• _Task prompt_: Omit the images. Copy each entry word for word.

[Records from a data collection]
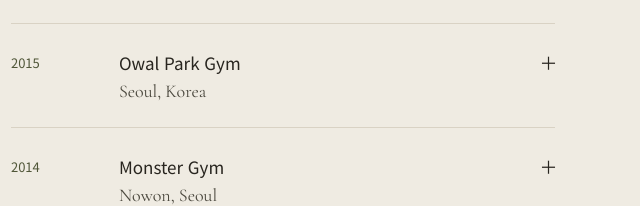
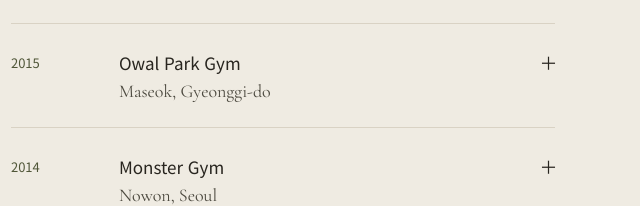
Before and after one commit to dhk10003/Junhee-Portfolio, a website: page pages/JUNHEE/index.html in a window 1280 px wide. Shown: the part 4708-4914 px from the top of the page, 635-1275 px from the left. Drawn offline with nearby package versions, Linux system fonts and the light colour scheme; files that its build step writes are made by us from their sources; files whose address does not match are found by name.

Commit message:
Correct Owal Park Gym location to Maseok, Gyeonggi-do

```diff
--- a/pages/includes/credentials.html
+++ b/pages/includes/credentials.html
@@ -174,7 +174,7 @@
         <summary>
           <span class="timeline-date">2015</span
           ><span class="timeline-summary"
-            ><strong>Owal Park Gym</strong><small>Seoul, Korea</small></span
+            ><strong>Owal Park Gym</strong><small>Maseok, Gyeonggi-do</small></span
           ><i aria-hidden="true">＋</i>
         </summary>
         <div class="timeline-detail">
```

• _Output for this task_:
Before and after one commit to dhk10003/Junhee-Portfolio, a website: page pages/JUNHEE/index.html in a window 1280 px wide. Shown: the part 4708-4914 px from the top of the page, 635-1275 px from the left. Drawn offline with nearby package versions, Linux system fonts and the light colour scheme; files that its build step writes are made by us from their sources; files whose address does not match are found by name.

Commit message:
Correct Owal Park Gym location to Maseok, Gyeonggi-do

```diff
--- a/pages/includes/credentials.html
+++ b/pages/includes/credentials.html
@@ -174,7 +174,7 @@
         <summary>
           <span class="timeline-date">2015</span
           ><span class="timeline-summary"
-            ><strong>Owal Park Gym</strong><small>Seoul, Korea</small></span
+            ><strong>Owal Park Gym</strong><small>Maseok, Gyeonggi-do</small></span
           ><i aria-hidden="true">＋</i>
         </summary>
         <div class="timeline-detail">
```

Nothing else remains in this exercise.